**Exercise**
An exact copy of all the data is required.

**Provided information**

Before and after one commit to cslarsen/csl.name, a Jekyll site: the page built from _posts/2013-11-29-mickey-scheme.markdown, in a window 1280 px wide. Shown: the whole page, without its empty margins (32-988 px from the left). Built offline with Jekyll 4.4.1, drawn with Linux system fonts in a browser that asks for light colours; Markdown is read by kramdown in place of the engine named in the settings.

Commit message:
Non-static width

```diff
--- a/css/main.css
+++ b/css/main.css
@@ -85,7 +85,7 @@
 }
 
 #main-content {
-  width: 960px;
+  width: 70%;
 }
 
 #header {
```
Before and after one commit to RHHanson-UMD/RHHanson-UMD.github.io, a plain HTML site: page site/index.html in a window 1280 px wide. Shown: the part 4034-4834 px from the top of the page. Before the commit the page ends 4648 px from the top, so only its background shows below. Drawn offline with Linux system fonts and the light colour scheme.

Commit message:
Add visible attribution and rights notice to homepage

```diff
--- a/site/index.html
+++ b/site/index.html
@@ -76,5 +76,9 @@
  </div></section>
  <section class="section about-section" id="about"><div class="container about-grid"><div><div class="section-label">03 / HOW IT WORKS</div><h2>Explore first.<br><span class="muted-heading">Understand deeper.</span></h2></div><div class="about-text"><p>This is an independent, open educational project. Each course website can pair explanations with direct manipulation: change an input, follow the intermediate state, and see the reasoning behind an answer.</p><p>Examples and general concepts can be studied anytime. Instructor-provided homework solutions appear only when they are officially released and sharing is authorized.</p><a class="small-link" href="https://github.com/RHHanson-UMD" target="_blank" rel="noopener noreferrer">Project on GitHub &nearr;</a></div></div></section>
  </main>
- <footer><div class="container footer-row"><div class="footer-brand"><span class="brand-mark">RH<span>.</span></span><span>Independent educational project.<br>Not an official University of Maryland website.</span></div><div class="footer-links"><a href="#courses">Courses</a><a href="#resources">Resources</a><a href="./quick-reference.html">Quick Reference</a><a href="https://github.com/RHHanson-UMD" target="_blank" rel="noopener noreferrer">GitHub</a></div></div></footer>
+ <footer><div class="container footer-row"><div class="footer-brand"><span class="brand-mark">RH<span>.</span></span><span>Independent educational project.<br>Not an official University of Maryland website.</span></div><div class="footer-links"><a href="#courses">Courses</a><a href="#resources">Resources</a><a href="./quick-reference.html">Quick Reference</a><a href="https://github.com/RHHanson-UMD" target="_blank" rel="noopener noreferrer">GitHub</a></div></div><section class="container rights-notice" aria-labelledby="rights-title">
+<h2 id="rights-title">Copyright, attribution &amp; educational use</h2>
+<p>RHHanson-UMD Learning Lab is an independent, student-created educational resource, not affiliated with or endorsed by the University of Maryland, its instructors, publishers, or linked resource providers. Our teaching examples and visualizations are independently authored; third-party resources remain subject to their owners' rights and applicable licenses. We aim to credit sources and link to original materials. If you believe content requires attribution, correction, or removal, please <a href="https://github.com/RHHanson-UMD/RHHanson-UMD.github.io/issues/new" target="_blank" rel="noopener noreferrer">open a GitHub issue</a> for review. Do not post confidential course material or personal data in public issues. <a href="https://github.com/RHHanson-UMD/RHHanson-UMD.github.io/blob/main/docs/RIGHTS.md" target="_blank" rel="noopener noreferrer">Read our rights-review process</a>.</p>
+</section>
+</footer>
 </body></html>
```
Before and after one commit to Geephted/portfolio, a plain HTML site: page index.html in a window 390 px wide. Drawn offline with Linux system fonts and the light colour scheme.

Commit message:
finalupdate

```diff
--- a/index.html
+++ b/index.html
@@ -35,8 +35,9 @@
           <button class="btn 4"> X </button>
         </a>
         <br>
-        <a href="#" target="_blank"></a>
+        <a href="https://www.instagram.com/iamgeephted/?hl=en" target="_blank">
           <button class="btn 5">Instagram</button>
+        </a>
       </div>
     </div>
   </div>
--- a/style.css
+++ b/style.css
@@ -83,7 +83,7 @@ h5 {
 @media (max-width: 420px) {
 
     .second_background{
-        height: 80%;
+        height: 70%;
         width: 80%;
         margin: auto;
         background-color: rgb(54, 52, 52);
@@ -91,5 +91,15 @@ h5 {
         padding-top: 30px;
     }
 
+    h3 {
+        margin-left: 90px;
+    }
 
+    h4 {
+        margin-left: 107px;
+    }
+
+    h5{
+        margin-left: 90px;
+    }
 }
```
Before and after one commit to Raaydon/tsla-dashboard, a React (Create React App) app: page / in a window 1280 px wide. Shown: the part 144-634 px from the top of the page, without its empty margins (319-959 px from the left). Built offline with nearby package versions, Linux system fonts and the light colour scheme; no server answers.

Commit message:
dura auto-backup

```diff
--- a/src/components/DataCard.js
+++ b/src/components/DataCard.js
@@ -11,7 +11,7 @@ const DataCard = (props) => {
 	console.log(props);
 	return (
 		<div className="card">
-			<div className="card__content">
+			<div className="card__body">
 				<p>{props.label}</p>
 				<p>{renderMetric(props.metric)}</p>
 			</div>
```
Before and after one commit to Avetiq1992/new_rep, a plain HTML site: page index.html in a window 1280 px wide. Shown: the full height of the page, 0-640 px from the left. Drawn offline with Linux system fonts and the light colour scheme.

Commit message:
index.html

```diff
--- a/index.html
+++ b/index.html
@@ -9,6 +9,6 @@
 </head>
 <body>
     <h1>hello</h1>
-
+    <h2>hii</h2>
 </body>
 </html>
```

**Response below**
Before and after one commit to cslarsen/csl.name, a Jekyll site: the page built from _posts/2013-11-29-mickey-scheme.markdown, in a window 1280 px wide. Shown: the whole page, without its empty margins (32-988 px from the left). Built offline with Jekyll 4.4.1, drawn with Linux system fonts in a browser that asks for light colours; Markdown is read by kramdown in place of the engine named in the settings.

Commit message:
Non-static width

```diff
--- a/css/main.css
+++ b/css/main.css
@@ -85,7 +85,7 @@
 }
 
 #main-content {
-  width: 960px;
+  width: 70%;
 }
 
 #header {
```
Before and after one commit to RHHanson-UMD/RHHanson-UMD.github.io, a plain HTML site: page site/index.html in a window 1280 px wide. Shown: the part 4034-4834 px from the top of the page. Before the commit the page ends 4648 px from the top, so only its background shows below. Drawn offline with Linux system fonts and the light colour scheme.

Commit message:
Add visible attribution and rights notice to homepage

```diff
--- a/site/index.html
+++ b/site/index.html
@@ -76,5 +76,9 @@
  </div></section>
  <section class="section about-section" id="about"><div class="container about-grid"><div><div class="section-label">03 / HOW IT WORKS</div><h2>Explore first.<br><span class="muted-heading">Understand deeper.</span></h2></div><div class="about-text"><p>This is an independent, open educational project. Each course website can pair explanations with direct manipulation: change an input, follow the intermediate state, and see the reasoning behind an answer.</p><p>Examples and general concepts can be studied anytime. Instructor-provided homework solutions appear only when they are officially released and sharing is authorized.</p><a class="small-link" href="https://github.com/RHHanson-UMD" target="_blank" rel="noopener noreferrer">Project on GitHub &nearr;</a></div></div></section>
  </main>
- <footer><div class="container footer-row"><div class="footer-brand"><span class="brand-mark">RH<span>.</span></span><span>Independent educational project.<br>Not an official University of Maryland website.</span></div><div class="footer-links"><a href="#courses">Courses</a><a href="#resources">Resources</a><a href="./quick-reference.html">Quick Reference</a><a href="https://github.com/RHHanson-UMD" target="_blank" rel="noopener noreferrer">GitHub</a></div></div></footer>
+ <footer><div class="container footer-row"><div class="footer-brand"><span class="brand-mark">RH<span>.</span></span><span>Independent educational project.<br>Not an official University of Maryland website.</span></div><div class="footer-links"><a href="#courses">Courses</a><a href="#resources">Resources</a><a href="./quick-reference.html">Quick Reference</a><a href="https://github.com/RHHanson-UMD" target="_blank" rel="noopener noreferrer">GitHub</a></div></div><section class="container rights-notice" aria-labelledby="rights-title">
+<h2 id="rights-title">Copyright, attribution &amp; educational use</h2>
+<p>RHHanson-UMD Learning Lab is an independent, student-created educational resource, not affiliated with or endorsed by the University of Maryland, its instructors, publishers, or linked resource providers. Our teaching examples and visualizations are independently authored; third-party resources remain subject to their owners' rights and applicable licenses. We aim to credit sources and link to original materials. If you believe content requires attribution, correction, or removal, please <a href="https://github.com/RHHanson-UMD/RHHanson-UMD.github.io/issues/new" target="_blank" rel="noopener noreferrer">open a GitHub issue</a> for review. Do not post confidential course material or personal data in public issues. <a href="https://github.com/RHHanson-UMD/RHHanson-UMD.github.io/blob/main/docs/RIGHTS.md" target="_blank" rel="noopener noreferrer">Read our rights-review process</a>.</p>
+</section>
+</footer>
 </body></html>
```
Before and after one commit to Geephted/portfolio, a plain HTML site: page index.html in a window 390 px wide. Drawn offline with Linux system fonts and the light colour scheme.

Commit message:
finalupdate

```diff
--- a/index.html
+++ b/index.html
@@ -35,8 +35,9 @@
           <button class="btn 4"> X </button>
         </a>
         <br>
-        <a href="#" target="_blank"></a>
+        <a href="https://www.instagram.com/iamgeephted/?hl=en" target="_blank">
           <button class="btn 5">Instagram</button>
+        </a>
       </div>
     </div>
   </div>
--- a/style.css
+++ b/style.css
@@ -83,7 +83,7 @@ h5 {
 @media (max-width: 420px) {
 
     .second_background{
-        height: 80%;
+        height: 70%;
         width: 80%;
         margin: auto;
         background-color: rgb(54, 52, 52);
@@ -91,5 +91,15 @@ h5 {
         padding-top: 30px;
     }
 
+    h3 {
+        margin-left: 90px;
+    }
 
+    h4 {
+        margin-left: 107px;
+    }
+
+    h5{
+        margin-left: 90px;
+    }
 }
```
Before and after one commit to Raaydon/tsla-dashboard, a React (Create React App) app: page / in a window 1280 px wide. Shown: the part 144-634 px from the top of the page, without its empty margins (319-959 px from the left). Built offline with nearby package versions, Linux system fonts and the light colour scheme; no server answers.

Commit message:
dura auto-backup

```diff
--- a/src/components/DataCard.js
+++ b/src/components/DataCard.js
@@ -11,7 +11,7 @@ const DataCard = (props) => {
 	console.log(props);
 	return (
 		<div className="card">
-			<div className="card__content">
+			<div className="card__body">
 				<p>{props.label}</p>
 				<p>{renderMetric(props.metric)}</p>
 			</div>
```
Before and after one commit to Avetiq1992/new_rep, a plain HTML site: page index.html in a window 1280 px wide. Shown: the full height of the page, 0-640 px from the left. Drawn offline with Linux system fonts and the light colour scheme.

Commit message:
index.html

```diff
--- a/index.html
+++ b/index.html
@@ -9,6 +9,6 @@
 </head>
 <body>
     <h1>hello</h1>
-
+    <h2>hii</h2>
 </body>
 </html>
```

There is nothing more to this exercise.